It would be better to find something like a specific opinion/editorial piece in a newspaper, or a particular speech by a politician. In the second case, (and I’ve seen many of these) the RLS is about how IF someone from some particular country wrote a history textbook it would be different from someone from some other country. In other words it’s based on an imagined case and therefore doesn’t really count as ‘real-life’. It would be better here to of course find a couple of textbooks or passages from text books written by people from different countries which say different things. Sometimes students will use events they have found in a work of fiction, like films or books. This too is imagined (it’s fiction!) and they would be better served by something similar really happening to someone in real life.
RLSs are usually a good place to start when you start the process: find something that interests you, something that jumped out at you and made you think, “that reminds me of TOK.” Look through your notes from class, or your “TOK journal” if you have one. There will be a lot of great examples of RLSs there, and you should then try to find something like it to develop on your own. Avoid using the examples provided by textbooks. Too many other students are doing exactly the same thing and if you use it too, you won’t stand out.
Once you have decided on your RLS you must now extract a KQ from it. This means that you must identify some question about knowledge that is related to the situation. The situation itself might not be directly engaged in knowledge like the writing of a text book would be, but it is enough for you to see a connection.
You might, for instance, have read about how the Rosetta Mission sent a probe to land on an asteroid and wondered, “how the heck did they know how to do THAT?!” or how the New Horizons spacecraft can get fired into space and nine years later meet up with Pluto (see image above), some 5 billion km away when you can’t even find your classes at the beginning of the year?!
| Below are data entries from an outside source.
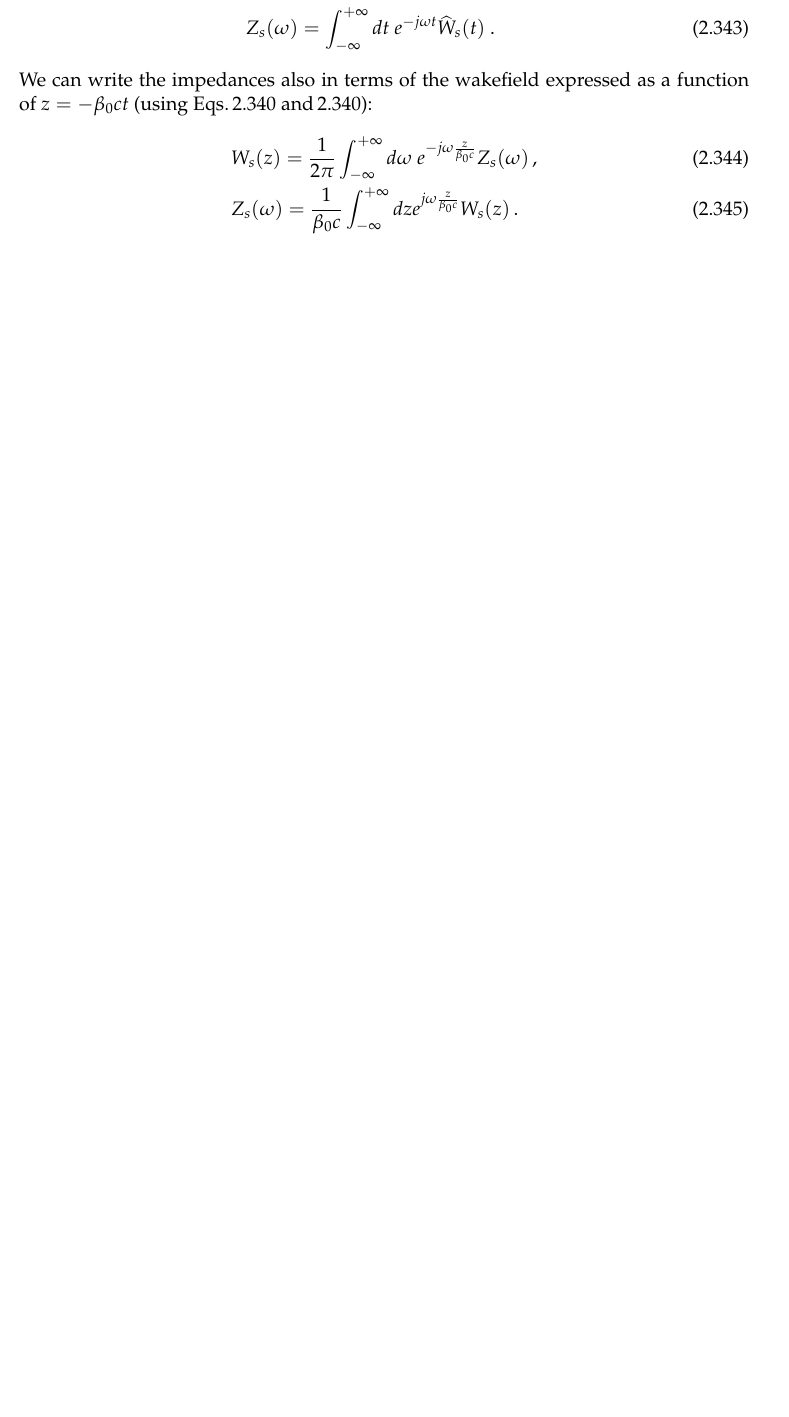
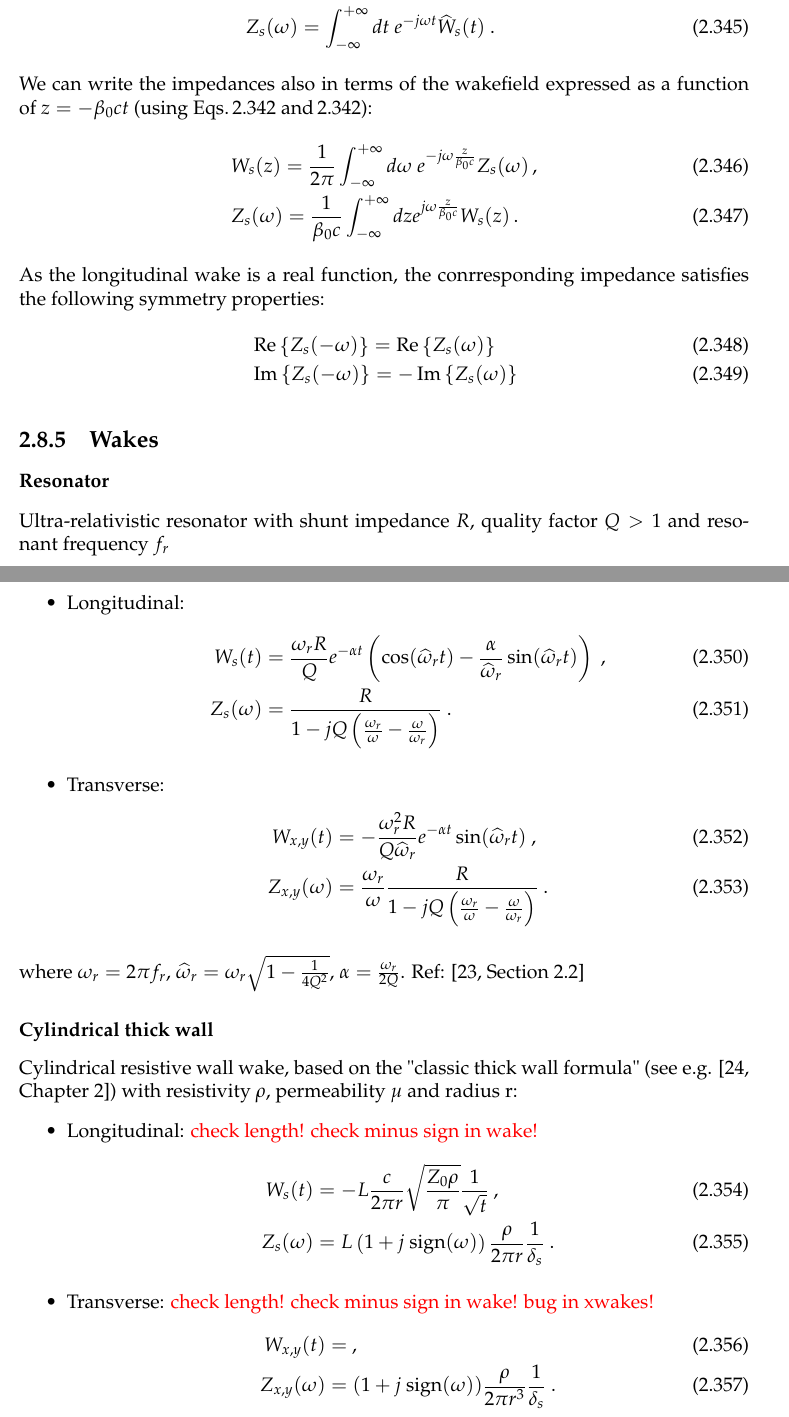
Before and after one commit to xsuite/xsuite, a LaTeX thesis (docs/physics_manual/physics_man.tex, which reads docs/physics_manual/xfields.tex): part of page 85 of 126 before the commit and two parts of pages 85 and 86 of 126 after it, the two joined at a grey line, cut so that both start at the same text, the shorter picture padded with empty space. Compiled offline with pdfLaTeX.

Commit message:
Update on Overleaf.

```diff
--- a/docs/physics_manual/xfields.tex
+++ b/docs/physics_manual/xfields.tex
@@ -2168,3 +2177,51 @@ We can write the impedances also in terms of the wakefield expressed as a functi
     &W_{s}(z) = \frac{1}{2\pi}\int_{-\infty}^{+\infty} d\omega \ e^{-j\omega \frac{z}{\beta_0 c}} Z_{s}(\omega)\, ,\\
     &Z_{s}(\omega) = \frac{1}{\beta_0 c} \int_{-\infty}^{+\infty} dz e^{j \omega \frac{z}{\beta_0 c}} W_{s}(z)\, .
 \end{align}
+
+As the longitudinal wake is a real function, the conrresponding impedance satisfies the following symmetry properties:
+\begin{align}
+&\operatorname{Re}\left\{ Z_{s}( - \omega) \right\}
+=
+\operatorname{Re}\left\{ Z_s( \omega) \right\}\\
+&\operatorname{Im}\left\{ Z_{s}( -\omega) \right\}
+=
+-\operatorname{Im}\left\{ Z_{s}( \omega) \right\}
+\end{align}
+
+\subsection{Wakes}
+\subsubsection*{Resonator}
+Ultra-relativistic resonator with shunt impedance $R$, quality factor $Q>1$ and resonant frequency $f_r$
+\begin{itemize}
+    \item Longitudinal:
+    \begin{align}
+        W_{s}(t) &= \frac{\omega_r R}{Q} e^{-\alpha t} \left(
+                   \cos(\widehat{\omega}_r t) -
+                   \frac{\alpha}{\widehat{\omega}_r} \sin(\widehat{\omega}_r t)\right)~,\\
+        Z_{s}(\omega) &= \dfrac{R}{1 - jQ\left(\frac{\omega_r}{\omega} - \frac{\omega}{\omega_r}\right)}~.
+    \end{align}
+    \item Transverse:
+    \begin{align}
+        W_{x,y}(t) &= -\frac{\omega_r^2 R }{Q \widehat{\omega}_r} e^{-\alpha t}\sin(\widehat{\omega}_r t)~,\\
+        Z_{x,y}(\omega) &= \frac{\omega_r}{\omega} \dfrac{R}{1 - jQ\left(\frac{\omega_r}{\omega} - \frac{\omega}{\omega_r}\right)}~.
+    \end{align}
+\end{itemize}
+where $\omega_r = 2\pi f_r$, $\widehat{\omega}_r = \omega_r \sqrt{1-\frac{1}{4Q^2}}$, $\alpha=\frac{\omega_r}{2Q}$. Ref: \cite[Section 2.2]{Mounet:Thesis}
+
+\subsubsection*{Cylindrical thick wall}
+Cylindrical resistive wall wake, based on the "classic thick wall formula" (see e.g. \cite[Chapter 2]{Chao:CollectiveInst}) with resistivity $\rho$, permeability $\mu$ and radius r:
+\begin{itemize}
+    \item Longitudinal: {\color{red} check length!} {\color{red} check minus sign in wake!}
+    \begin{align}
+        W_{s}(t) &= -L \frac{c}{2\pi r}
+                    \sqrt{\frac{Z_0 \rho}{\pi}}
+                    \frac{1}{\sqrt{t}}~,\\
+        Z_{s}(\omega) &= L \left(1 + j~\text{sign}(\omega) \right) \frac{\rho}{2\pi r} \frac{1}{\delta_s}~.
+    \end{align}
+    \item Transverse: {\color{red} check length!} {\color{red} check minus sign in wake!} {\color{red} bug in xwakes!}
+    \begin{align}
+        W_{x,y}(t) &= ~,\\
+        Z_{x,y}(\omega) &= (1+j~\text{sign}(\omega))
+                    \frac{\rho}{2\pi r^3}
+                    \frac{1}{\delta_s}~.
+    \end{align}
+\end{itemize}
```
Also changed, not shown: docs/physics_manual/bibliography.bib (+8 -0 lines), docs/physics_manual/xfields.tex (19 more changed lines).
You might have then started thinking about what you learned in physics about trajectories and all the mathematics required to work them out. Suddenly now you are in the neighbourhood of a good KQ, having to do with the interplay between Mathematics and Physics. What is it about Maths that makes is such a fantastic tool for working out how to send our spaceships all round the solar system? All you need to do now to formulate a good KQ from it.
- Check out the full article in the April 2016 edition of ‘ IB Review’: http://bit.ly/IBReviewFree
- John Sprague is a teacher of philosophy and TOK at Tanglin Trust School in Singapore and has been Director of IB at Sevenoaks School and Deputy Director of IB at Kings College School Wimbledon. He is a TOK workshop leader and on the Senior examining team for the TOK Presentation. He is Lead Editor of the IB Review published by Philip Allen for Hodder Education.